Keep the images out while you retype all of the data exactly.

(Extracted material)

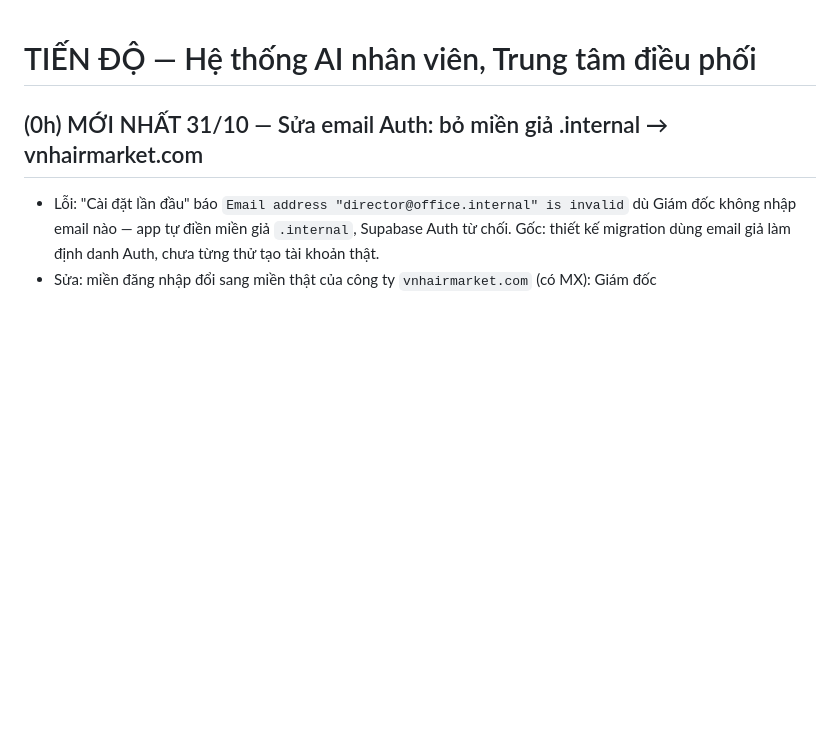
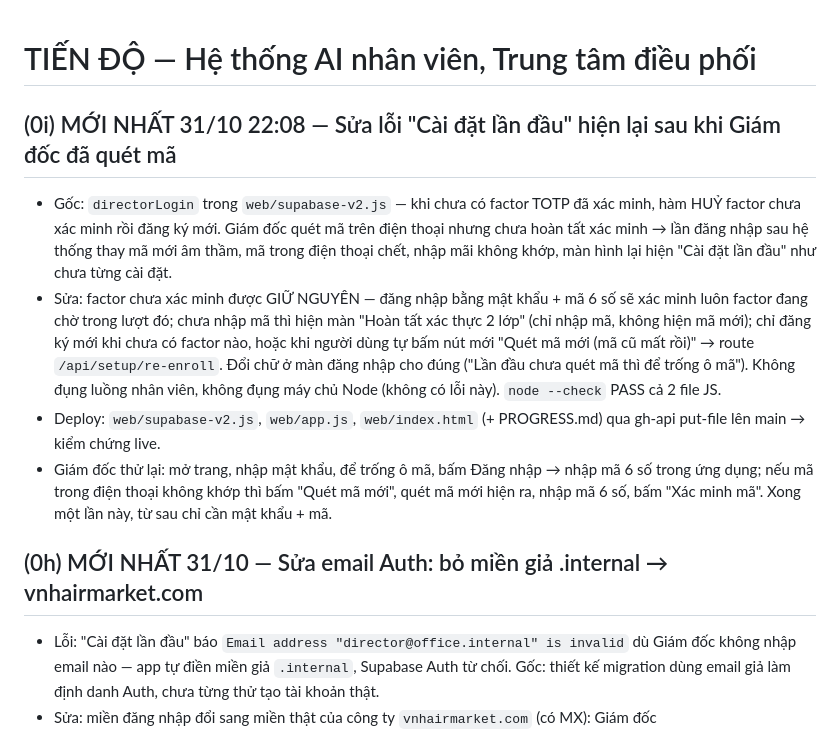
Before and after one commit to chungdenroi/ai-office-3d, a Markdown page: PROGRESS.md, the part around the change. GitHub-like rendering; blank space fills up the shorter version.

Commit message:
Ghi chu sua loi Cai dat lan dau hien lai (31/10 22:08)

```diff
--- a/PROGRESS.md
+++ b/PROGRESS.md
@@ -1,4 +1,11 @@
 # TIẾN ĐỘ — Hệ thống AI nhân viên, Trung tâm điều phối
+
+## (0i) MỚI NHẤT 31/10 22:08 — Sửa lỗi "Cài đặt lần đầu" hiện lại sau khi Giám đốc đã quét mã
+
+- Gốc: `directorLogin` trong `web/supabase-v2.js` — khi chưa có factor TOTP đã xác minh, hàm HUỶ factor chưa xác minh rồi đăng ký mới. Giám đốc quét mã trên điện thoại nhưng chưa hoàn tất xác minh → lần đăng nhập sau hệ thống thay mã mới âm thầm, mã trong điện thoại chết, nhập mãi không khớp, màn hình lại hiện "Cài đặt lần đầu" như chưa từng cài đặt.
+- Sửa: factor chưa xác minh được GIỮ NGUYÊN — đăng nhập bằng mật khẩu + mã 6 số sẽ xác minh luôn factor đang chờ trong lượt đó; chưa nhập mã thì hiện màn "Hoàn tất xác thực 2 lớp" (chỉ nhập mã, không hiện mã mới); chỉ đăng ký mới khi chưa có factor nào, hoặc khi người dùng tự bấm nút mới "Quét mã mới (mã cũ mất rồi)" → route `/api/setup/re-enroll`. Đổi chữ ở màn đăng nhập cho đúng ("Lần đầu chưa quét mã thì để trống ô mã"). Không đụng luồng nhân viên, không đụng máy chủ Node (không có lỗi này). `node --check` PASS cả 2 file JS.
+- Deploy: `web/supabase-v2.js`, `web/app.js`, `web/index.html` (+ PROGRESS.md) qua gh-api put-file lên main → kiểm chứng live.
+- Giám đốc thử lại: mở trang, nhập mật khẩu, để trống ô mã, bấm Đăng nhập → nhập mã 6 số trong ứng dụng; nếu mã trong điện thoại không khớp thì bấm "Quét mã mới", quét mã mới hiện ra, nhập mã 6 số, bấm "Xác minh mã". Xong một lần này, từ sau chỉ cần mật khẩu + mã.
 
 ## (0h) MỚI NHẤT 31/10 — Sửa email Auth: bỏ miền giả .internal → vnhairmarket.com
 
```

(End Extracted material)

_Answer to this problem:_
Before and after one commit to chungdenroi/ai-office-3d, a Markdown page: PROGRESS.md, the part around the change. GitHub-like rendering; blank space fills up the shorter version.

Commit message:
Ghi chu sua loi Cai dat lan dau hien lai (31/10 22:08)

```diff
--- a/PROGRESS.md
+++ b/PROGRESS.md
@@ -1,4 +1,11 @@
 # TIẾN ĐỘ — Hệ thống AI nhân viên, Trung tâm điều phối
+
+## (0i) MỚI NHẤT 31/10 22:08 — Sửa lỗi "Cài đặt lần đầu" hiện lại sau khi Giám đốc đã quét mã
+
+- Gốc: `directorLogin` trong `web/supabase-v2.js` — khi chưa có factor TOTP đã xác minh, hàm HUỶ factor chưa xác minh rồi đăng ký mới. Giám đốc quét mã trên điện thoại nhưng chưa hoàn tất xác minh → lần đăng nhập sau hệ thống thay mã mới âm thầm, mã trong điện thoại chết, nhập mãi không khớp, màn hình lại hiện "Cài đặt lần đầu" như chưa từng cài đặt.
+- Sửa: factor chưa xác minh được GIỮ NGUYÊN — đăng nhập bằng mật khẩu + mã 6 số sẽ xác minh luôn factor đang chờ trong lượt đó; chưa nhập mã thì hiện màn "Hoàn tất xác thực 2 lớp" (chỉ nhập mã, không hiện mã mới); chỉ đăng ký mới khi chưa có factor nào, hoặc khi người dùng tự bấm nút mới "Quét mã mới (mã cũ mất rồi)" → route `/api/setup/re-enroll`. Đổi chữ ở màn đăng nhập cho đúng ("Lần đầu chưa quét mã thì để trống ô mã"). Không đụng luồng nhân viên, không đụng máy chủ Node (không có lỗi này). `node --check` PASS cả 2 file JS.
+- Deploy: `web/supabase-v2.js`, `web/app.js`, `web/index.html` (+ PROGRESS.md) qua gh-api put-file lên main → kiểm chứng live.
+- Giám đốc thử lại: mở trang, nhập mật khẩu, để trống ô mã, bấm Đăng nhập → nhập mã 6 số trong ứng dụng; nếu mã trong điện thoại không khớp thì bấm "Quét mã mới", quét mã mới hiện ra, nhập mã 6 số, bấm "Xác minh mã". Xong một lần này, từ sau chỉ cần mật khẩu + mã.
 
 ## (0h) MỚI NHẤT 31/10 — Sửa email Auth: bỏ miền giả .internal → vnhairmarket.com
 
```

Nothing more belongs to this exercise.